• **DIRECTIONS FOR THIS TASK**
Line filter on the word "output": copy each matching line from the entries.

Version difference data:
########
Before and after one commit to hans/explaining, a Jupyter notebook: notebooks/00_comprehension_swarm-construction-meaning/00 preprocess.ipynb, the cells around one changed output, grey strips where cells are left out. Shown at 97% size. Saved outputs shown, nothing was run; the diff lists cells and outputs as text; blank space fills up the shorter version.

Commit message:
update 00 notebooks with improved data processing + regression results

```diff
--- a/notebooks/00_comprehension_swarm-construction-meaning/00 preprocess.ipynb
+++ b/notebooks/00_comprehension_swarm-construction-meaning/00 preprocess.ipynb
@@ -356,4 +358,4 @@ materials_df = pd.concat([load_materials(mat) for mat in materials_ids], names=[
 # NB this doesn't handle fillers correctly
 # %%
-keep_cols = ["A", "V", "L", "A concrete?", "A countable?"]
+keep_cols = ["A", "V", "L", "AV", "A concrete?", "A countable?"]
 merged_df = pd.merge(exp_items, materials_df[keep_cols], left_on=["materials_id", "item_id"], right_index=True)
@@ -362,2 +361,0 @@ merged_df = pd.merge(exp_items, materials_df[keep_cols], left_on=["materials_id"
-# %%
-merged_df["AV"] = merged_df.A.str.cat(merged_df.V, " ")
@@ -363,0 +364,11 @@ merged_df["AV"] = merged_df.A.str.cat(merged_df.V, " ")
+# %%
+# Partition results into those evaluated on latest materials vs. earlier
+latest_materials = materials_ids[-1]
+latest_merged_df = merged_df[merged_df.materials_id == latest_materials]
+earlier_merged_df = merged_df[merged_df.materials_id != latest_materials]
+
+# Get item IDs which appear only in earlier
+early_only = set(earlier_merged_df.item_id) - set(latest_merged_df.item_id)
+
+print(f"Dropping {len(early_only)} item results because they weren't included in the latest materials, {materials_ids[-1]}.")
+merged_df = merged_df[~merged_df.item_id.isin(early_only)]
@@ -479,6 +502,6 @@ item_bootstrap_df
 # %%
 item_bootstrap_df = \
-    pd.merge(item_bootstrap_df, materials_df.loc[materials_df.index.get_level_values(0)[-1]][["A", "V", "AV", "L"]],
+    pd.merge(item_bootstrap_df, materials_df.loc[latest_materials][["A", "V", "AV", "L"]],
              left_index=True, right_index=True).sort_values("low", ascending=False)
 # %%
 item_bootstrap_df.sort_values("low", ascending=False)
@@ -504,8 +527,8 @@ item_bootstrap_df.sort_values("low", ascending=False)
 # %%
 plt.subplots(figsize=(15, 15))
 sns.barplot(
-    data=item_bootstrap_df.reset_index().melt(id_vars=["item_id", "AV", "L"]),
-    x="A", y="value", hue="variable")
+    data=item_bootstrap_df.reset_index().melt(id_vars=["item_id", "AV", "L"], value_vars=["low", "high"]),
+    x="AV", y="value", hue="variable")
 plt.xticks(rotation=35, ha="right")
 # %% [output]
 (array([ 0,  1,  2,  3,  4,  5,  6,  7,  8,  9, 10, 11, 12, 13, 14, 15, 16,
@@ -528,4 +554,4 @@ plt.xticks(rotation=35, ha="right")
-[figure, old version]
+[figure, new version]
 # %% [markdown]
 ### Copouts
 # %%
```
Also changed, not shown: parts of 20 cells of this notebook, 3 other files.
########
• **ANSWER TO THE PROBLEM**
Before and after one commit to hans/explaining, a Jupyter notebook: notebooks/00_comprehension_swarm-construction-meaning/00 preprocess.ipynb, the cells around one changed output, grey strips where cells are left out. Shown at 97% size. Saved outputs shown, nothing was run; the diff lists cells and outputs as text; blank space fills up the shorter version.
 # %% [output]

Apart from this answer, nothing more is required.